Three very significant legal issues were involved, of which only two were decided.
Did the public enjoy an implied licence arising from NPP’s byelaws so that public use was not “as of right”? For the TVG application to succeed, use by the inhabitants of Newhaven had to be without permission from NPP and its predecessors. Harbour byelaws made in 1931 forbade bathing and certain other activities in particular parts of the harbour. The Supreme Court accepted that these implied that bathing was permitted in other parts, including West Beach. That implied permission was sufficient to prevent registration of the beach as a TVG.
Can land be registered as a TVG, if registration is incompatible with a statutory function carried out on the land? Having decided the implied permission point, it was technically unnecessary for the Supreme Court to decide this issue, but decide it the Court did – in favour of NPP. Their Lordships decided that registration as a TVG would make it a criminal offence for NPP to damage the TVG or interrupt its use as a place for exercise and recreation. That would be incompatible with the use of Newhaven Harbour as a working harbour.
Clearly this second limb of the Newhaven decision will be a lot of help to local authorities and others carrying out statutory functions in cases where incompatibility arises.
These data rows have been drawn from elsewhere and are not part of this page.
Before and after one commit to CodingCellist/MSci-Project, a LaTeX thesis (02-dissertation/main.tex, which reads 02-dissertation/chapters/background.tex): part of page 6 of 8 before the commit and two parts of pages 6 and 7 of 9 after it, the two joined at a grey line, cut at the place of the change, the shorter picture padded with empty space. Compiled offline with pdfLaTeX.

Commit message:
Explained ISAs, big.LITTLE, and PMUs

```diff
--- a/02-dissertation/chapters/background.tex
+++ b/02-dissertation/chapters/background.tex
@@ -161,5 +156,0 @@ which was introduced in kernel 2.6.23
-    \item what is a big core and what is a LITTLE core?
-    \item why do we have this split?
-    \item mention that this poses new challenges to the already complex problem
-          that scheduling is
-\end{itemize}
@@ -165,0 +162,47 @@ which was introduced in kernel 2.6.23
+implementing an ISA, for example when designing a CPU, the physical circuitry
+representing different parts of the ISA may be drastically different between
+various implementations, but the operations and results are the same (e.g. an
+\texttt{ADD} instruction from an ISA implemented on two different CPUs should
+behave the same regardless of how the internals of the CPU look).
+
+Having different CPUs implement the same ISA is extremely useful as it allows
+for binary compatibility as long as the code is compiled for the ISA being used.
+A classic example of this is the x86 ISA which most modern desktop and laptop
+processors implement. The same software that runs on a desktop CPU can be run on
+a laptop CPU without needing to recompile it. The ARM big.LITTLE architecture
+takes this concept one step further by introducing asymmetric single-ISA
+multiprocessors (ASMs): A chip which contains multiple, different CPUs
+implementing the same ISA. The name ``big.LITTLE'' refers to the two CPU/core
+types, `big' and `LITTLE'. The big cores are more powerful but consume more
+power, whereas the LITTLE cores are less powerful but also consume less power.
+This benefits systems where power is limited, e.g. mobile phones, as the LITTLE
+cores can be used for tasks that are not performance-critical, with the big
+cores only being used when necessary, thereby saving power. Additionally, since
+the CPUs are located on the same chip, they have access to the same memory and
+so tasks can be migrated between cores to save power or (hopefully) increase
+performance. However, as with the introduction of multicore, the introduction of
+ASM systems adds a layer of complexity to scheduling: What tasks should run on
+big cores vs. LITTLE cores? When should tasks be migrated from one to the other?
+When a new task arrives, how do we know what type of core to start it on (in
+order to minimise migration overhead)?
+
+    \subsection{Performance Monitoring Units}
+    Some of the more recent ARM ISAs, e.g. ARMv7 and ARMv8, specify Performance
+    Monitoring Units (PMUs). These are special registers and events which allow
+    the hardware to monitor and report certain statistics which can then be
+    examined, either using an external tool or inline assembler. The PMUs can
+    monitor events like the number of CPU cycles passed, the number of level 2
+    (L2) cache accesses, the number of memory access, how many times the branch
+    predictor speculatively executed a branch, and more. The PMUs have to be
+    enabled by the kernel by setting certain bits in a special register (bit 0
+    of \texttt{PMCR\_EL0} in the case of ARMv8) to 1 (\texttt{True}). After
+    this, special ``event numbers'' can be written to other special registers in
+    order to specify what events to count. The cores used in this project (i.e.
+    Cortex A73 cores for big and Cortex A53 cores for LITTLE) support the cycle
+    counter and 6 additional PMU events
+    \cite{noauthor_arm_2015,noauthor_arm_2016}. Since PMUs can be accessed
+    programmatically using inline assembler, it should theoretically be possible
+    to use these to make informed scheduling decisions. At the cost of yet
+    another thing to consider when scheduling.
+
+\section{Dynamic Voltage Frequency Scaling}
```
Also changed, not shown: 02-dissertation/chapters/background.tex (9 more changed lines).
The third issue was this. “What is the legal status of people bathing on the foreshore (i.e. the seabed/beach between the high and low water marks) who don’t have the owner’s express permission?” According to the Supreme Court, there are three possible answers in law.
There may be a general common law right for the public to use the foreshore for bathing.
The common law may presume the foreshore owner has permitted the public bathing until the owner publicly revokes that implied permission.
Anyone bathing on the foreshore without express permission is a trespasser.
However all five Supreme Court found this topic so difficult that they unanimously deferred the decision as to which, if any, of these three answers is correct to another occasion. It is surprising that on such a small and crowded island there isn’t an obvious answer to this either in statute or in the common law.
The nearest thing there is to a leading case, Blundell v Catterall, decided in 1821, concerned bathing machines operated as a business on the foreshore of the River Mersey. It has been much criticised and judges have often found reasons not to follow it.
One of the complications is that English law clearly does not yet provide a public general right over land above the high tide mark to reach the foreshore below the high water mark, whether for bathing or any other lawful purpose. A common law right to bathe on the foreshore would be of little use with out a right to get there.
In most places the creation of the English Coastal Path under the Marine and Coastal Access Act 2009 will solve this problem once its objective of providing a public path all the way round the English coastline has been achieved. Members of the public, exercising their statutory “coastal access rights” have access not only over the path itself but also the adjoining “spreading land”. Spreading land, for this purpose, includes the foreshore. Coastal access rights permit “open–air recreation” which is not itself defined, except, in reverse, by Schedule 2 of the Countryside and Rights of Way Act 2000. This lists prohibited activities, including bathing in non-tidal waters; which very strongly suggests that bathing in waters over the foreshore, which are by definition tidal, is within the public’s coastal access rights.
Sea bathers have cause therefore to be grateful that last September, the Coalition Government announced extra funding to enable the creation of the English Coastal Path to be completed by 2020.